Letter of resignation?Register Today!
- by Morganalefey Feb 20Hi everyone!
I am anticipating receiving an offer for a new job tomorrow. I would like to remain PRN at my current job.
I wasn't sure how to handle this with my old job. Do I give a letter of resignation? Or do I just talk with my manager, work out the schedule for the next 2 weeks and go PRN after that? I'm just not sure the appropriate way to handle this situation!
Thanks in advance!
- Feb 20 by wish_me_luckI thought that if you wanted to change full time/part time/as needed, you had to apply to a position with that status--meaning, go to the job website at the hospital, apply for a job with as needed status, then you should be good if you get the job. I didn't think you could just say "I want to go to as needed status because the position you fill is full time (if that's what you are)" because there's also human resources involved in that.
I wouldn't resign as that means you are quitting and some facilities won't hire you back if you quit.
- Feb 21 by MBARNBSNOP, I did what you desire to do. First I went to my managers and informed them that I was resigning from my full-time position, but I wanted to move into a PRN position. By doing this, my managers contacted HR and informed them that I would be moving to a PRN position. At which time, HR opened up a PRN position (for me, though others applied) and I was able to move into it without much hassle. In fact, the HR recruiter pulled up my old application and resume and submitted it to the new position. My Managers signed off on whatever paperwork that was needed and I never had a break in service to the company! Therefore, talk to your hiring managers and give them a letter of resignation for only the full-time position, where your intent is to move into a PRN/Per Diem position.
Of course your managers do not have to agree and may accept your letter as a letter of resignation from your current position. In which case, make sure you have a job lined up if needed. For instance I had a full-time job lined up, where I already passed background checks, drug tests, references were verified, and I was enrolled in the new company's orientation 2 weeks to the day of the date given in my resignation letter. Good luck.

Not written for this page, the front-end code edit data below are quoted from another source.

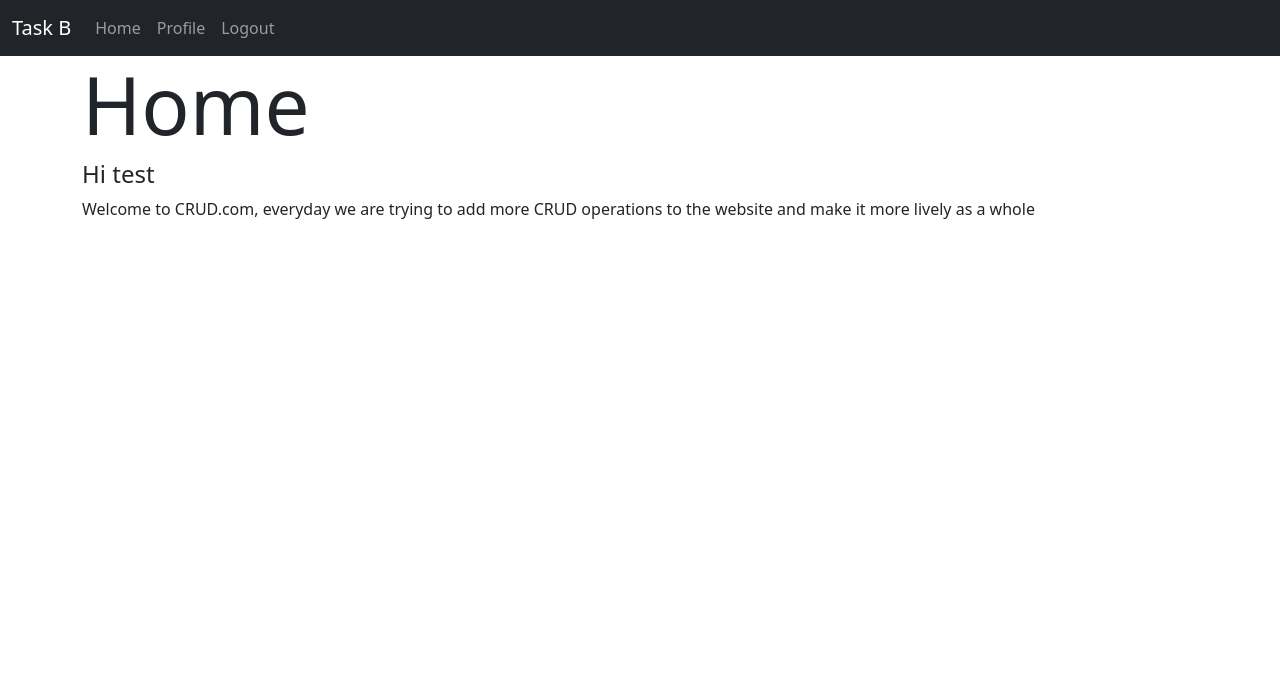
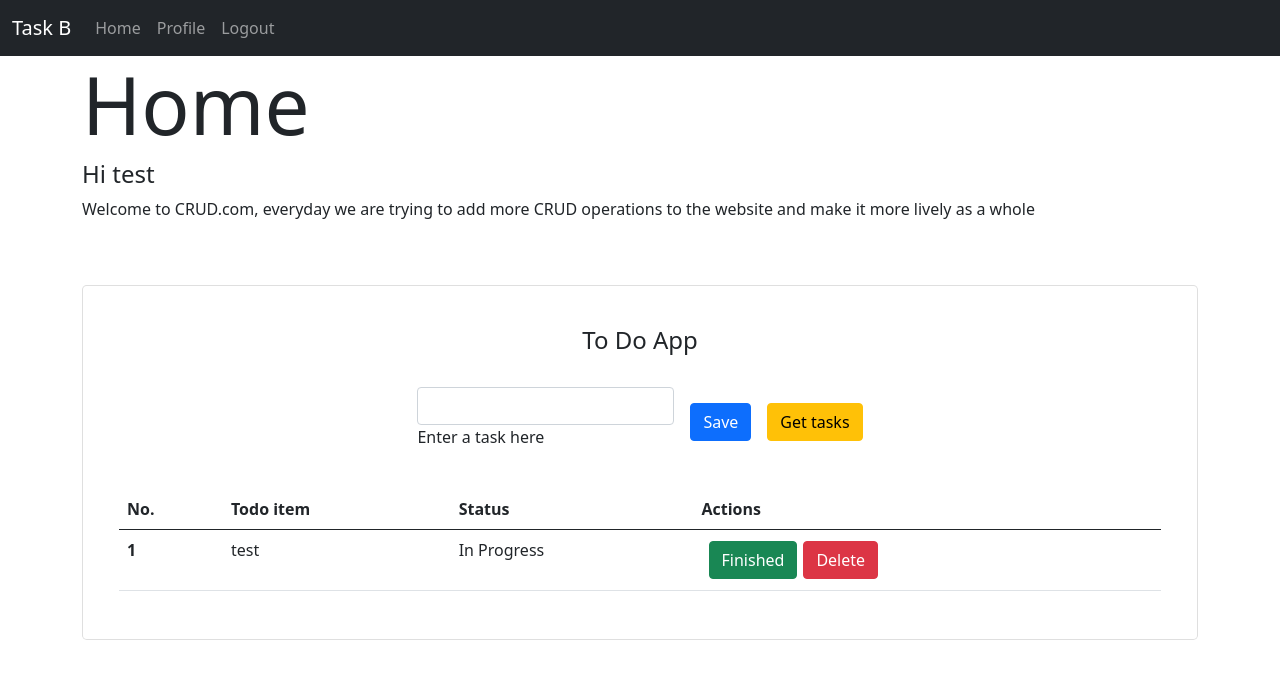
Before and after one commit to Jh123x/CS3219-C, a Flask app: page / in a window 1280 px wide. Shown: the top 687 px of the page. Run offline with Flask 2, Linux system fonts and the light colour scheme; a user stored in the database is signed in; data comes from the database, SQL or seed files in the repository; both versions use the stored data as it was after the commit.

Commit message:
Add Partial todo list

```diff
--- a/webapp/models/__init__.py
+++ b/webapp/models/__init__.py
@@ -1,3 +1,4 @@
 from flask_sqlalchemy import SQLAlchemy
 db = SQLAlchemy()
 from .user import User
+from .todo import TodoItems
--- a/webapp/templates/index.html
+++ b/webapp/templates/index.html
@@ -3,10 +3,85 @@
 Home
 {% endblock %}
 
+{% macro render_todo(item) %}
+<tr>
+    <th scope="row">1</th>
+    <td>{{ item.name }}</td>
+    <td>
+        {% if item.is_completed %}
+        Completed
+        {% else %}
+        In Progress
+        {% endif %}
+    </td>
+    <td>
+        <form method="PUT" style ='float: left; padding: 3px;' action="/todo">
+            <button type="submit" class="btn btn-success ms-1" value="{{ item.id }}">Finished</button>
+        </form>
+        <form method="DELETE" style ='float: left; padding: 3px;' action="/todo">
+            <button type="submit" class="btn btn-danger" value="{{ item.id }}">Delete</button>
+        </form>
+    </td>
+</tr>
+{% endmacro %}
+
+
 {% block content %}
 <h1 class="display-1">Home</h1>
 {% if current_user.is_authenticated %}
 <h4>Hi {{current_user.username}}</h4>
-<p>Welcome to CRUD.com, everyday we are trying to add more CRUD operations to the website and make it more lively as a whole</p>
+<p>Welcome to CRUD.com, everyday we are trying to add more CRUD operations to the website and make it more lively as a
+    whole</p>
+
+<div class="container py-5 h-100">
+    <div class="row d-flex justify-content-center align-items-center h-100">
+        <div class="card rounded-3">
+            <div class="card-body p-4">
+
+                <h4 class="text-center my-3 pb-3">To Do App</h4>
+
+                <form class="row row-cols-lg-auto g-3 justify-content-center align-items-center mb-4 pb-2">
+                    <div class="col-12">
+                        <div class="form-outline">
+                            <input type="text" id="form1" class="form-control" />
+                            <label class="form-label" for="form1">Enter a task here</label>
+                        </div>
+                    </div>
+
+                    <div class="col-12">
+                        <button type="submit" class="btn btn-primary">Save</button>
+                    </div>
+
+                    <div class="col-12">
+                        <button type="submit" class="btn btn-warning">Get tasks</button>
+                    </div>
+                </form>
+                {% if items %}
+                <table class="table mb-4">
+                    <thead>
+                        <tr>
+                            <th scope="col">No.</th>
+                            <th scope="col">Todo item</th>
+                            <th scope="col">Status</th>
+                            <th scope="col">Actions</th>
+                        </tr>
+                    </thead>
+                    <tbody>
+                        {% for item in items %}
+                        {{ render_todo(item) }}
+                        {% endfor %}
+                    </tbody>
+                </table>
+
+            </div>
+        </div>
+    </div>
+</div>
+{% else %}
+<h2>Your todo list is empty</h2>
+{% endif %}
+{% else %}
+<h1>You are currently not logged in</h1>
+<p>Please login to view your todo list</p>
 {% endif %}
 {% endblock %}
--- /dev/null
+++ b/webapp/todo/__init__.py
@@ -0,0 +1 @@
+from .methods import todo_delete, todo_post, todo_put
--- a/webapp/views.py
+++ b/webapp/views.py
@@ -1,7 +1,8 @@
 # from app import app
 from . import db
-from .models import User
+from .models import User, TodoItems
 from .forms import LoginForm, RegisterForm
+from .todo import todo_put, todo_post, todo_delete
 
 import sqlalchemy
 from hashlib import sha512
@@ -15,7 +16,25 @@ app = Blueprint("main_page", __name__, template_folder="templates")
 
 @app.route('/', methods=["GET"])
 def index():
-    return render_template('index.html')
+    items = TodoItems.query.all()
+    return render_template('index.html', items=items)
+
+
+@app.route('/todo', methods=['POST', 'PUT', 'DELETE'])
+def todo():
+    """Render a todo list"""
+    func_dict = {
+        'POST': todo_post,
+        'PUT': todo_put,
+        'DELETE': todo_delete,
+    }
+
+    method = func_dict.get(request.method, None)
+    if method is None:
+        flash("Method not allowed")
+        return redirect('/')
+
+    return method()
 
 
 @login_required
```
Also changed, not shown: webapp/models/todo.py (added, +13 -0 lines), webapp/todo/methods.py (added, +27 -0 lines), webapp/app.py (renamed from webapp/__main__.py), webapp/database.db.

- Feb 21 by HouTxCongratulations on landing another job.
Each organization handles staffing differently, but most of the time, there are a limited number of PRN positions available. Keep in mind that - from an HR perspective - there the amount of "personnel work" is the same for any employee no matter whether they are FT, PT or PRN. So every additional warm body will add to the HR workload. Therefore, they can't just add PRN positions at the manager's whim.
The best approach is one that is most respectful to your current manager. After all, s/he was the one who appreciated you enough to give you this job in the first place, right? Step one should be a private conversation - face to face if possible or by phone - as soon as you have been offered the new job. Let you manager know the time frame & 'last day'. Make an offer to remain on PRN status. Follow up with a formal letter of resignation.. keep a copy for yourself. Your manager will need this in order to complete all of the HR termination paperwork. As you work our your 'notice', make sure you take care of any loose ends that your manager has requested. If you're going to be offered a PRN position, your manager will let you know. Most important - leave a good impression behind. You never know what the future will hold and you may be asking for a job with this employer, even this manager, at some time in the future.
- Feb 22 by mmc51264I just went through this. There was not a part-time or even temp position for an RN. I spoke with my DON, she knew I had applied for this job and when I got it, was told to formally write a letter of resignation stating where I was going and why (I also had an exit interview). I was supposed to give 30 days, but was told 2 weeks was sufficient by a different administrator. PLEASE check your policies!
Now I have to "make up" some shifts to be in "good standing" (meaning-eligible for rehire status) and get my PTO benefits. They are being gracious and finding a way for me to end in good status.